Itemized modification records:
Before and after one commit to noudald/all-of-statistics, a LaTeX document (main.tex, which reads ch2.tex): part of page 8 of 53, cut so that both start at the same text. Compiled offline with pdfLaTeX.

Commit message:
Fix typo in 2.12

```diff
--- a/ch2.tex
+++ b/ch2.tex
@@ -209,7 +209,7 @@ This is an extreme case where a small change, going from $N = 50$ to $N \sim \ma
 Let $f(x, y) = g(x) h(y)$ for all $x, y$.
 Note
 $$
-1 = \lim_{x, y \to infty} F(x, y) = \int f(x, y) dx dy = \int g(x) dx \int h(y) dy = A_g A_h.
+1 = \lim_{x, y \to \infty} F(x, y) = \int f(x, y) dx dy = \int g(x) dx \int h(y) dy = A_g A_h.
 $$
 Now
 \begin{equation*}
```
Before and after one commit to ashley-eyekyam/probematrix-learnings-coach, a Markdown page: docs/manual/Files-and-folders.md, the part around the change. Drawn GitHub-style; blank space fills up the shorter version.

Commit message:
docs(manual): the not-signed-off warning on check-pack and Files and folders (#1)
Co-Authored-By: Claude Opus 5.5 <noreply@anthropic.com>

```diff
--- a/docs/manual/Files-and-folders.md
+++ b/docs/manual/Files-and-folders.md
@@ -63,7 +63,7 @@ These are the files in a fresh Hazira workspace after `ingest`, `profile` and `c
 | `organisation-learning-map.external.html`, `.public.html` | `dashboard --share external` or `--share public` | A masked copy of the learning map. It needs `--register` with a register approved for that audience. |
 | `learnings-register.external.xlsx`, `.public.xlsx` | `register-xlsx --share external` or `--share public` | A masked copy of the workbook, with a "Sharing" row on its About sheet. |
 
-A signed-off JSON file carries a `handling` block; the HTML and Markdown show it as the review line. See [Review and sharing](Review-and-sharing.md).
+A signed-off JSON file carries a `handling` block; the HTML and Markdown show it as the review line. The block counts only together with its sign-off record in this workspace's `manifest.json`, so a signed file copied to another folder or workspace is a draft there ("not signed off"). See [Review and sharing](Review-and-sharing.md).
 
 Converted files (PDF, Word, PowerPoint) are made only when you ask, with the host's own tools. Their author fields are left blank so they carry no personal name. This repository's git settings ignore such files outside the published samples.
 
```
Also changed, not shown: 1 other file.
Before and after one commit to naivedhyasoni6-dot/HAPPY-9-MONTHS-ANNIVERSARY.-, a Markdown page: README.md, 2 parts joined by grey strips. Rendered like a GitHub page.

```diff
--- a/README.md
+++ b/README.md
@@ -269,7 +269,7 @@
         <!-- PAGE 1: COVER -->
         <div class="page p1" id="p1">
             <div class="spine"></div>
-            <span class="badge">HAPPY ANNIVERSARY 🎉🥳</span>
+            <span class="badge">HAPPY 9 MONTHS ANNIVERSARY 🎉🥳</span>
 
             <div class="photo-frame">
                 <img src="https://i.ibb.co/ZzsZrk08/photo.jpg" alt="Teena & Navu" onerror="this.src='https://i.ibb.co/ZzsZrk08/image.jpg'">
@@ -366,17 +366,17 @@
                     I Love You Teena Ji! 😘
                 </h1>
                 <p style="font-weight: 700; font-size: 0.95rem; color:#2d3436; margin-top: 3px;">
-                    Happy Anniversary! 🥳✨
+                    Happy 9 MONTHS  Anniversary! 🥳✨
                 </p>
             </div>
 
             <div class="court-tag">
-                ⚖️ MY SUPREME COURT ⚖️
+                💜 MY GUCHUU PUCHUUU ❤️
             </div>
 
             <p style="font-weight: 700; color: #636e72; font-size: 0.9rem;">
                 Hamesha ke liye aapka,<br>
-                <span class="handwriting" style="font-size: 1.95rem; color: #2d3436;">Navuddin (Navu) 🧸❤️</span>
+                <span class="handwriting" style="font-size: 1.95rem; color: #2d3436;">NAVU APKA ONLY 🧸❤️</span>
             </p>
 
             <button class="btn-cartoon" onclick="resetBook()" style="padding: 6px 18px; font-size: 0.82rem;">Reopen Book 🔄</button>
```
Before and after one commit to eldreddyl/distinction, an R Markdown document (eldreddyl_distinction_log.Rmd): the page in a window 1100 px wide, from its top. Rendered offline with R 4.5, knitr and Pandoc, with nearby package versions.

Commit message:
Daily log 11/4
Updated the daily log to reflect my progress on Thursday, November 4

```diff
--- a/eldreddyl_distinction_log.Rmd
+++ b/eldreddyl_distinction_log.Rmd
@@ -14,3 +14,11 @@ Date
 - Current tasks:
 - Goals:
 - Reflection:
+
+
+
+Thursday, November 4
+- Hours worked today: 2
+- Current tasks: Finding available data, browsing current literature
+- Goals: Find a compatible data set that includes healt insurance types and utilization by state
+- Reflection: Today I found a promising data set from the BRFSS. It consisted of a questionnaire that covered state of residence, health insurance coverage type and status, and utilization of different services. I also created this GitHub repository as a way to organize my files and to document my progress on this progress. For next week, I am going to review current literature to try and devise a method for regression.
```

EXERCISE OBJECTIVE ::
When you answer, repeat every record exactly, omitting nothing.

RESPONSE BELOW ::
Before and after one commit to noudald/all-of-statistics, a LaTeX document (main.tex, which reads ch2.tex): part of page 8 of 53, cut so that both start at the same text. Compiled offline with pdfLaTeX.

Commit message:
Fix typo in 2.12

```diff
--- a/ch2.tex
+++ b/ch2.tex
@@ -209,7 +209,7 @@ This is an extreme case where a small change, going from $N = 50$ to $N \sim \ma
 Let $f(x, y) = g(x) h(y)$ for all $x, y$.
 Note
 $$
-1 = \lim_{x, y \to infty} F(x, y) = \int f(x, y) dx dy = \int g(x) dx \int h(y) dy = A_g A_h.
+1 = \lim_{x, y \to \infty} F(x, y) = \int f(x, y) dx dy = \int g(x) dx \int h(y) dy = A_g A_h.
 $$
 Now
 \begin{equation*}
```
Before and after one commit to ashley-eyekyam/probematrix-learnings-coach, a Markdown page: docs/manual/Files-and-folders.md, the part around the change. Drawn GitHub-style; blank space fills up the shorter version.

Commit message:
docs(manual): the not-signed-off warning on check-pack and Files and folders (#1)
Co-Authored-By: Claude Opus 5.5 <noreply@anthropic.com>

```diff
--- a/docs/manual/Files-and-folders.md
+++ b/docs/manual/Files-and-folders.md
@@ -63,7 +63,7 @@ These are the files in a fresh Hazira workspace after `ingest`, `profile` and `c
 | `organisation-learning-map.external.html`, `.public.html` | `dashboard --share external` or `--share public` | A masked copy of the learning map. It needs `--register` with a register approved for that audience. |
 | `learnings-register.external.xlsx`, `.public.xlsx` | `register-xlsx --share external` or `--share public` | A masked copy of the workbook, with a "Sharing" row on its About sheet. |
 
-A signed-off JSON file carries a `handling` block; the HTML and Markdown show it as the review line. See [Review and sharing](Review-and-sharing.md).
+A signed-off JSON file carries a `handling` block; the HTML and Markdown show it as the review line. The block counts only together with its sign-off record in this workspace's `manifest.json`, so a signed file copied to another folder or workspace is a draft there ("not signed off"). See [Review and sharing](Review-and-sharing.md).
 
 Converted files (PDF, Word, PowerPoint) are made only when you ask, with the host's own tools. Their author fields are left blank so they carry no personal name. This repository's git settings ignore such files outside the published samples.
 
```
Also changed, not shown: 1 other file.
Before and after one commit to naivedhyasoni6-dot/HAPPY-9-MONTHS-ANNIVERSARY.-, a Markdown page: README.md, 2 parts joined by grey strips. Rendered like a GitHub page.

```diff
--- a/README.md
+++ b/README.md
@@ -269,7 +269,7 @@
         <!-- PAGE 1: COVER -->
         <div class="page p1" id="p1">
             <div class="spine"></div>
-            <span class="badge">HAPPY ANNIVERSARY 🎉🥳</span>
+            <span class="badge">HAPPY 9 MONTHS ANNIVERSARY 🎉🥳</span>
 
             <div class="photo-frame">
                 <img src="https://i.ibb.co/ZzsZrk08/photo.jpg" alt="Teena & Navu" onerror="this.src='https://i.ibb.co/ZzsZrk08/image.jpg'">
@@ -366,17 +366,17 @@
                     I Love You Teena Ji! 😘
                 </h1>
                 <p style="font-weight: 700; font-size: 0.95rem; color:#2d3436; margin-top: 3px;">
-                    Happy Anniversary! 🥳✨
+                    Happy 9 MONTHS  Anniversary! 🥳✨
                 </p>
             </div>
 
             <div class="court-tag">
-                ⚖️ MY SUPREME COURT ⚖️
+                💜 MY GUCHUU PUCHUUU ❤️
             </div>
 
             <p style="font-weight: 700; color: #636e72; font-size: 0.9rem;">
                 Hamesha ke liye aapka,<br>
-                <span class="handwriting" style="font-size: 1.95rem; color: #2d3436;">Navuddin (Navu) 🧸❤️</span>
+                <span class="handwriting" style="font-size: 1.95rem; color: #2d3436;">NAVU APKA ONLY 🧸❤️</span>
             </p>
 
             <button class="btn-cartoon" onclick="resetBook()" style="padding: 6px 18px; font-size: 0.82rem;">Reopen Book 🔄</button>
```
Before and after one commit to eldreddyl/distinction, an R Markdown document (eldreddyl_distinction_log.Rmd): the page in a window 1100 px wide, from its top. Rendered offline with R 4.5, knitr and Pandoc, with nearby package versions.

Commit message:
Daily log 11/4
Updated the daily log to reflect my progress on Thursday, November 4

```diff
--- a/eldreddyl_distinction_log.Rmd
+++ b/eldreddyl_distinction_log.Rmd
@@ -14,3 +14,11 @@ Date
 - Current tasks:
 - Goals:
 - Reflection:
+
+
+
+Thursday, November 4
+- Hours worked today: 2
+- Current tasks: Finding available data, browsing current literature
+- Goals: Find a compatible data set that includes healt insurance types and utilization by state
+- Reflection: Today I found a promising data set from the BRFSS. It consisted of a questionnaire that covered state of residence, health insurance coverage type and status, and utilization of different services. I also created this GitHub repository as a way to organize my files and to document my progress on this progress. For next week, I am going to review current literature to try and devise a method for regression.
```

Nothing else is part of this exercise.